● **Directions**:
Please repeat the records beneath this task exactly as they appear, but skip the images.

Version comparison data
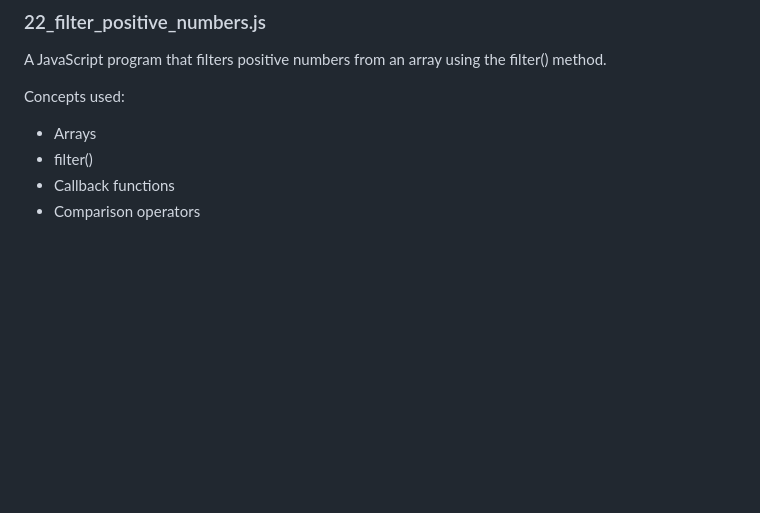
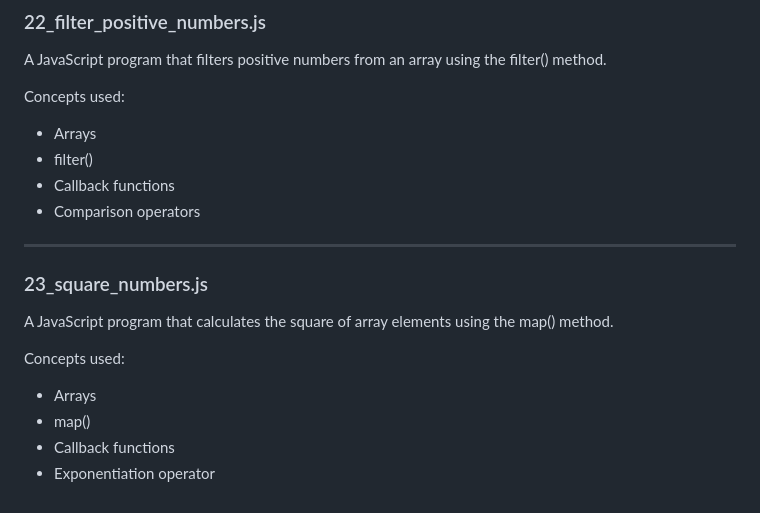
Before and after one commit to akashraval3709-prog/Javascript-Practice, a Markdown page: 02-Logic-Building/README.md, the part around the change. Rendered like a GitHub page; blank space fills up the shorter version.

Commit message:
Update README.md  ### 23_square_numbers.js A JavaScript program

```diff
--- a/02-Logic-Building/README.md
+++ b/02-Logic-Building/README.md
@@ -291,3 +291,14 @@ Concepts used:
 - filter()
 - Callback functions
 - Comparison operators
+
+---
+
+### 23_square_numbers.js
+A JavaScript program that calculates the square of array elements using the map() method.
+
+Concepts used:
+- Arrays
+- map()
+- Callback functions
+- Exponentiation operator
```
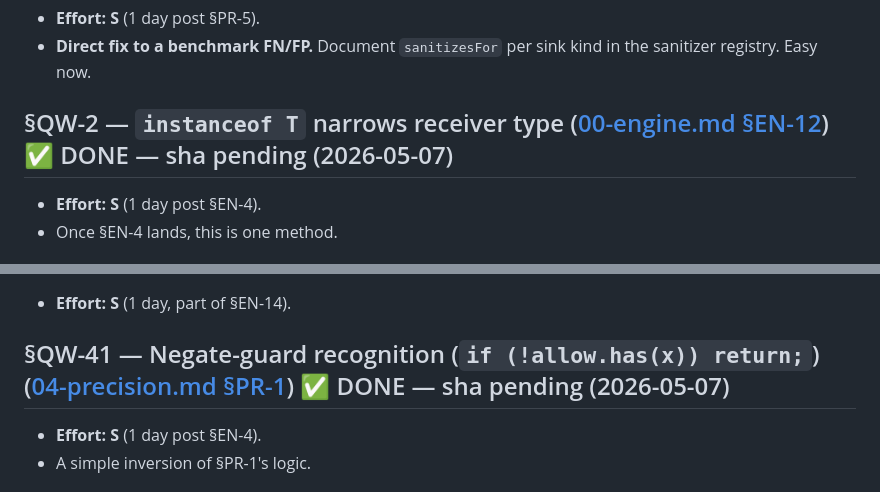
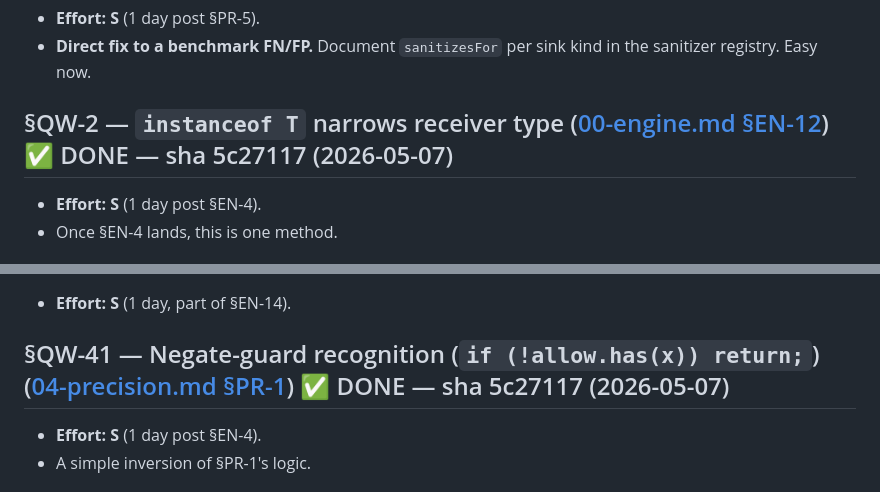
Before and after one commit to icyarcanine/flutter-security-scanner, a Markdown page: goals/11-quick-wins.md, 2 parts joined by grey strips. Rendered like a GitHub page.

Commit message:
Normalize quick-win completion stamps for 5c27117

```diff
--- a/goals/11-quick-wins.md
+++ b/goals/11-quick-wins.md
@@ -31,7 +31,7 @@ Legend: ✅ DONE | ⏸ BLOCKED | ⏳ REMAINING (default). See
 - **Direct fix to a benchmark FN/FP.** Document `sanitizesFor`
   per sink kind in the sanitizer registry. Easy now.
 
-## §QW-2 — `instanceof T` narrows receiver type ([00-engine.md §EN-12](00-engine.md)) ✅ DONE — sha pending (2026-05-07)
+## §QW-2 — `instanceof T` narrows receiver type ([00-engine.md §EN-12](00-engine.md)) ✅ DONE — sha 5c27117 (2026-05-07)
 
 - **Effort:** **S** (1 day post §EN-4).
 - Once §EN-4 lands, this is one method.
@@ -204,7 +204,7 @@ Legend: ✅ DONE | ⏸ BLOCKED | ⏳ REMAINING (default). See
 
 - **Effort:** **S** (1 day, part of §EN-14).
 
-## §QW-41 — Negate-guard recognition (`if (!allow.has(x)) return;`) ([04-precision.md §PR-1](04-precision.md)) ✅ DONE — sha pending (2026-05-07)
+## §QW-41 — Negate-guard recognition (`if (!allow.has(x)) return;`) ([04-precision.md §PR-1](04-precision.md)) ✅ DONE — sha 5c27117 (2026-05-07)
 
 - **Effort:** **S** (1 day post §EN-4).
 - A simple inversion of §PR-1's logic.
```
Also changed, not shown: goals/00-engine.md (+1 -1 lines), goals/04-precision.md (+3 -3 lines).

● **Output for this exercise**:
Before and after one commit to akashraval3709-prog/Javascript-Practice, a Markdown page: 02-Logic-Building/README.md, the part around the change. Rendered like a GitHub page; blank space fills up the shorter version.

Commit message:
Update README.md  ### 23_square_numbers.js A JavaScript program

```diff
--- a/02-Logic-Building/README.md
+++ b/02-Logic-Building/README.md
@@ -291,3 +291,14 @@ Concepts used:
 - filter()
 - Callback functions
 - Comparison operators
+
+---
+
+### 23_square_numbers.js
+A JavaScript program that calculates the square of array elements using the map() method.
+
+Concepts used:
+- Arrays
+- map()
+- Callback functions
+- Exponentiation operator
```
Before and after one commit to icyarcanine/flutter-security-scanner, a Markdown page: goals/11-quick-wins.md, 2 parts joined by grey strips. Rendered like a GitHub page.

Commit message:
Normalize quick-win completion stamps for 5c27117

```diff
--- a/goals/11-quick-wins.md
+++ b/goals/11-quick-wins.md
@@ -31,7 +31,7 @@ Legend: ✅ DONE | ⏸ BLOCKED | ⏳ REMAINING (default). See
 - **Direct fix to a benchmark FN/FP.** Document `sanitizesFor`
   per sink kind in the sanitizer registry. Easy now.
 
-## §QW-2 — `instanceof T` narrows receiver type ([00-engine.md §EN-12](00-engine.md)) ✅ DONE — sha pending (2026-05-07)
+## §QW-2 — `instanceof T` narrows receiver type ([00-engine.md §EN-12](00-engine.md)) ✅ DONE — sha 5c27117 (2026-05-07)
 
 - **Effort:** **S** (1 day post §EN-4).
 - Once §EN-4 lands, this is one method.
@@ -204,7 +204,7 @@ Legend: ✅ DONE | ⏸ BLOCKED | ⏳ REMAINING (default). See
 
 - **Effort:** **S** (1 day, part of §EN-14).
 
-## §QW-41 — Negate-guard recognition (`if (!allow.has(x)) return;`) ([04-precision.md §PR-1](04-precision.md)) ✅ DONE — sha pending (2026-05-07)
+## §QW-41 — Negate-guard recognition (`if (!allow.has(x)) return;`) ([04-precision.md §PR-1](04-precision.md)) ✅ DONE — sha 5c27117 (2026-05-07)
 
 - **Effort:** **S** (1 day post §EN-4).
 - A simple inversion of §PR-1's logic.
```
Also changed, not shown: goals/00-engine.md (+1 -1 lines), goals/04-precision.md (+3 -3 lines).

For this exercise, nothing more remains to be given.